          It's pretty depressing that "widely supported" can even be talked about
          in this case. It's 9 years since XML became a recommendation. There are
          kids out there younger than XML that understand CDATA, and some of the
          parsers don't. :(

          Anyway the biggest pitfall I can see with CDATA at the authors side is
          the belief that you can pass anything through without having to worry
          about escaping anything - there is the exception of the string "]]>".
          Now granted the string ]]> doesn't come up very much in normal
          conversation, but it certainly can come up in technical posts, etc. and
          of course Murphy's law applies - if there's a set of inputs that will
          cause failure someone will give you that set of inputs.

          As such you still have to do escaping with anything you are putting into
          a CDATA section so that ]]> gets replaced with ]]>]<![CDATA[]> (there
          are a couple of other workable equivalents).

          Personally, I tend to find it just as handy to escape & and < to &
          and < (and > to > though in most cases that should be safe - but
          again there are parsers that may think differently) especially since I
          got into the habit of looking for those a long time ago when dealing
          with HTML (not to say I never ever overlook that those characters could
          be coming into a given piece of code, but I'm still well used to looking
          out for them and not for ]]>
        • Clinton Gallagher
          ... Well Jon, I was thinking of using Regular Expressions to escape the characters but a couple of test cases with the latest IE, FF and OP browsers showed
          Message 4 of 4 , May 28 9:02 AM
            > > Clinton Gallagher wrote:
            > > So it seems to be a general consensus that CDATA within
            > > the title and the description is widely supported at this
            > > point in time...

            > Jon's 1st reply:
            > Personally, I tend to find it just as handy to escape & and <
            > to & and < (and > to > though in most cases that
            > should be safe ...

            Well Jon, I was thinking of using Regular Expressions to escape
            the characters but a couple of test cases with the latest IE,
            FF and OP browsers showed they do not parse the entities back
            to their respective text characters.
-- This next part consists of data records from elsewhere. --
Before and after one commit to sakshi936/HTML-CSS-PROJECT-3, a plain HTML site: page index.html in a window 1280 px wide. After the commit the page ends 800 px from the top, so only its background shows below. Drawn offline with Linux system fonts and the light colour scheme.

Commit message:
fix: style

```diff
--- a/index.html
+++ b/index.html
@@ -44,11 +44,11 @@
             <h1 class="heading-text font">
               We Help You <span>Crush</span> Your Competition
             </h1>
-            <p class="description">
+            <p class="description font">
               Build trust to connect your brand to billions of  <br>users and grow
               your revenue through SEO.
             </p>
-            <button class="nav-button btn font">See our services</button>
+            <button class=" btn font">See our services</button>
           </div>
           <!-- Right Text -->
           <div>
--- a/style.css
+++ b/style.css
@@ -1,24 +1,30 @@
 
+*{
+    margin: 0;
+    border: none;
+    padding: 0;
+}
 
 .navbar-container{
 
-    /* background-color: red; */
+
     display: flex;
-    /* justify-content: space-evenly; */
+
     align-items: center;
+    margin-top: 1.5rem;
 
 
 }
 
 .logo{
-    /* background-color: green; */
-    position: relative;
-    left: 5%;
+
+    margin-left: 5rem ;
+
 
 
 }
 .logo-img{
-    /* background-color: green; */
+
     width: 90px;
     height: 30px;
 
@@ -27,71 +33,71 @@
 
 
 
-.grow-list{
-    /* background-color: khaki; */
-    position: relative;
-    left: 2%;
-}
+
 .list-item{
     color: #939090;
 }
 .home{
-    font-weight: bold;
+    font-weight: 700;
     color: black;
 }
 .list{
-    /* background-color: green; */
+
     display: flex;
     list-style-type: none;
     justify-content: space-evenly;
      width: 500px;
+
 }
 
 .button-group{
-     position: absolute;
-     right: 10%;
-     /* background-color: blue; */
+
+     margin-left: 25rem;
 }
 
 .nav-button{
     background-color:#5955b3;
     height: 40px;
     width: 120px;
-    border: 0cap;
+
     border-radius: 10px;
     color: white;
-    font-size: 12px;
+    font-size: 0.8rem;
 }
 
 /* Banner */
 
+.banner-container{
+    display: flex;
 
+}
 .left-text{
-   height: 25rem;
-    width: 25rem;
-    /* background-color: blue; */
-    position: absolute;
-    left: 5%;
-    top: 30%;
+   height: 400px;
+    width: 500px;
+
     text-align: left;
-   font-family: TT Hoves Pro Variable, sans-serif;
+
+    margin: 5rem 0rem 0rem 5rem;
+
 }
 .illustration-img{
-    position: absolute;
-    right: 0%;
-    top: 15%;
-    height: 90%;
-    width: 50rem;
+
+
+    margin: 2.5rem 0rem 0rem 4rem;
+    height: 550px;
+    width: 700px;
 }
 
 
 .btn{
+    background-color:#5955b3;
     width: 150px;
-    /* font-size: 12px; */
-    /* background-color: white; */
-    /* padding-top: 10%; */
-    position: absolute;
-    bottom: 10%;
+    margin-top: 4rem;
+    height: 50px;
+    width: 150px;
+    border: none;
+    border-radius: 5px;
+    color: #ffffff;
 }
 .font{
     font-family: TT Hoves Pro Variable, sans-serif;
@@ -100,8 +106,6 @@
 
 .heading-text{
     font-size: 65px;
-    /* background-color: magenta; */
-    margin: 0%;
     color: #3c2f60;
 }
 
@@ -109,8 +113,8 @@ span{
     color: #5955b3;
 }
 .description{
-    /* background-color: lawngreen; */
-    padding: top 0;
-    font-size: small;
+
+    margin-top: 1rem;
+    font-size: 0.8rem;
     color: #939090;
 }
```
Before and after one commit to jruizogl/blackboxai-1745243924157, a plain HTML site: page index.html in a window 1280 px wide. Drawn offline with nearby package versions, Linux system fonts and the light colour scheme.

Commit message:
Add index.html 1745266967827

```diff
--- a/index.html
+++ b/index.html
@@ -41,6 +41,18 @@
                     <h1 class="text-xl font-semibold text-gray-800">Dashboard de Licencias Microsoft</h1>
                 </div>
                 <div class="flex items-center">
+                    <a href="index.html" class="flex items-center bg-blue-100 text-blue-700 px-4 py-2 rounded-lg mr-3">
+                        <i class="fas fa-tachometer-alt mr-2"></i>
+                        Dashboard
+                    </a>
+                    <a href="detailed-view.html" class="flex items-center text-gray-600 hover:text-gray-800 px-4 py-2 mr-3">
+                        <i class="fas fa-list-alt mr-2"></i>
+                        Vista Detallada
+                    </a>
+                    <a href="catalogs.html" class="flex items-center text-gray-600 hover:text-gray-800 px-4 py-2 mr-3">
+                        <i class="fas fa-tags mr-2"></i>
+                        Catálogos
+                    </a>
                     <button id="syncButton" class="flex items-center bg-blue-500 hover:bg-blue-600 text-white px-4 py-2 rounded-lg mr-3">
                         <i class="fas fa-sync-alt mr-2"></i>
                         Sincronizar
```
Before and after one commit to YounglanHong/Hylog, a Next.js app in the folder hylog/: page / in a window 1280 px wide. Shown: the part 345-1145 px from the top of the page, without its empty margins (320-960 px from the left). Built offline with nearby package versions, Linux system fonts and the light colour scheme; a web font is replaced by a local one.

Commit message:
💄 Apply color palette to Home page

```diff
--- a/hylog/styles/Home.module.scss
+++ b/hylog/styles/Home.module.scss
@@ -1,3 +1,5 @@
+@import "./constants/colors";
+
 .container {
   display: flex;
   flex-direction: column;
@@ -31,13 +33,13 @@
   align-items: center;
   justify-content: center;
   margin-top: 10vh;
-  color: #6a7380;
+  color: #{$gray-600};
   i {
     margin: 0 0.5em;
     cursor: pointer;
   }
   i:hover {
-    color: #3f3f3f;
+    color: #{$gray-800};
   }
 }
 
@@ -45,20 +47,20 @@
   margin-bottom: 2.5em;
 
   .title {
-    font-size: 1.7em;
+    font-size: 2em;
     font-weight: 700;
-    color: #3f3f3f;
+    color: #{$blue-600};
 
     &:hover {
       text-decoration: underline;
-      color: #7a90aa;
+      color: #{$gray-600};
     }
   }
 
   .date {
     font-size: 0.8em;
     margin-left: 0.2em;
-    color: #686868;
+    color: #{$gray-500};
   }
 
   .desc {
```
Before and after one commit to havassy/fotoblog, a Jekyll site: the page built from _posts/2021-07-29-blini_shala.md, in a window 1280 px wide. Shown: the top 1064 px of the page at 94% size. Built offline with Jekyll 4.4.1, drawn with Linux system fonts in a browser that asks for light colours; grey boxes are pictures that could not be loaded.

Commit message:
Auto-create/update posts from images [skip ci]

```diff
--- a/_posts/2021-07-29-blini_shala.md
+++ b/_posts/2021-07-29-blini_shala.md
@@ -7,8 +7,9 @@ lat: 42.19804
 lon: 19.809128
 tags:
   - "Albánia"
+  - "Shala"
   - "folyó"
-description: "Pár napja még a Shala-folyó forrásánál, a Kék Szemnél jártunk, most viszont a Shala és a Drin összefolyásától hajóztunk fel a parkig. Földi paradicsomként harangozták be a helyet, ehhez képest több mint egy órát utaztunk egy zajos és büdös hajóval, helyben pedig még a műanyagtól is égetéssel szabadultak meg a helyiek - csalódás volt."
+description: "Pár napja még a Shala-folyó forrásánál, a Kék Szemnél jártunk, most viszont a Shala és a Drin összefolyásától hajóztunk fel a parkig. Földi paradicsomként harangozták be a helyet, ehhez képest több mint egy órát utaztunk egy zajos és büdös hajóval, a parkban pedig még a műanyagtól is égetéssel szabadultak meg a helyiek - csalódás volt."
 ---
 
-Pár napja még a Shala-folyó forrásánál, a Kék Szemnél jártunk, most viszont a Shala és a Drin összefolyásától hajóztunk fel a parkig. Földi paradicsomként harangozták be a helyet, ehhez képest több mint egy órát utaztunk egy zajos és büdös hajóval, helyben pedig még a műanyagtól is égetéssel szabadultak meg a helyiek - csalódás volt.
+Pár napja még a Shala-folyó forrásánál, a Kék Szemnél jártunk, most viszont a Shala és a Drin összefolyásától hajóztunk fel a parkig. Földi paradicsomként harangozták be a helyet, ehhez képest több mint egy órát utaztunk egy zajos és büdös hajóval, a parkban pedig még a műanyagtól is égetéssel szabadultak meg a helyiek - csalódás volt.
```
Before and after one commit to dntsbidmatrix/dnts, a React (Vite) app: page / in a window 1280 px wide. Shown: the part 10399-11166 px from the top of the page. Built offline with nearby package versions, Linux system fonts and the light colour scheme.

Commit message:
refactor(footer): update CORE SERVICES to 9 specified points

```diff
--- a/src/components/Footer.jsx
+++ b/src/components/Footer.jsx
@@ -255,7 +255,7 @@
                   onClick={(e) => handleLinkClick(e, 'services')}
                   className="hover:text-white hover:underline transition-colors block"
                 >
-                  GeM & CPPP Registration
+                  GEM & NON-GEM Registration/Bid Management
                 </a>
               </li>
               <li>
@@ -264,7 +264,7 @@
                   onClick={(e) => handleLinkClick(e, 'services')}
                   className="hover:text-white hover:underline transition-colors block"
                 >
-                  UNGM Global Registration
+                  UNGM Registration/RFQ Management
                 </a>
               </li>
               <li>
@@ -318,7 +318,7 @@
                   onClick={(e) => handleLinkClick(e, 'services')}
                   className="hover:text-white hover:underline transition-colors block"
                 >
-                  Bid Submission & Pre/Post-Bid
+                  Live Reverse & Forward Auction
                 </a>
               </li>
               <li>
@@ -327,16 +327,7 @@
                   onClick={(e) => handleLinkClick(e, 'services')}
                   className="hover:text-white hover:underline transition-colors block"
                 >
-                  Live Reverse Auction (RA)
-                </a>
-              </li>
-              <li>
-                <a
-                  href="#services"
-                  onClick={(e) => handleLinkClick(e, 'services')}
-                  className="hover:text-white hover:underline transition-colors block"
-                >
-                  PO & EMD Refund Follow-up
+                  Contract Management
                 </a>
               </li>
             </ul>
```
What a dilemma!

            At the moment I'm considering doing nothing in the Title, using
            CDATA in the Description and disallow XML in all other elements.
          Your message has been successfully submitted and would be delivered to recipients shortly.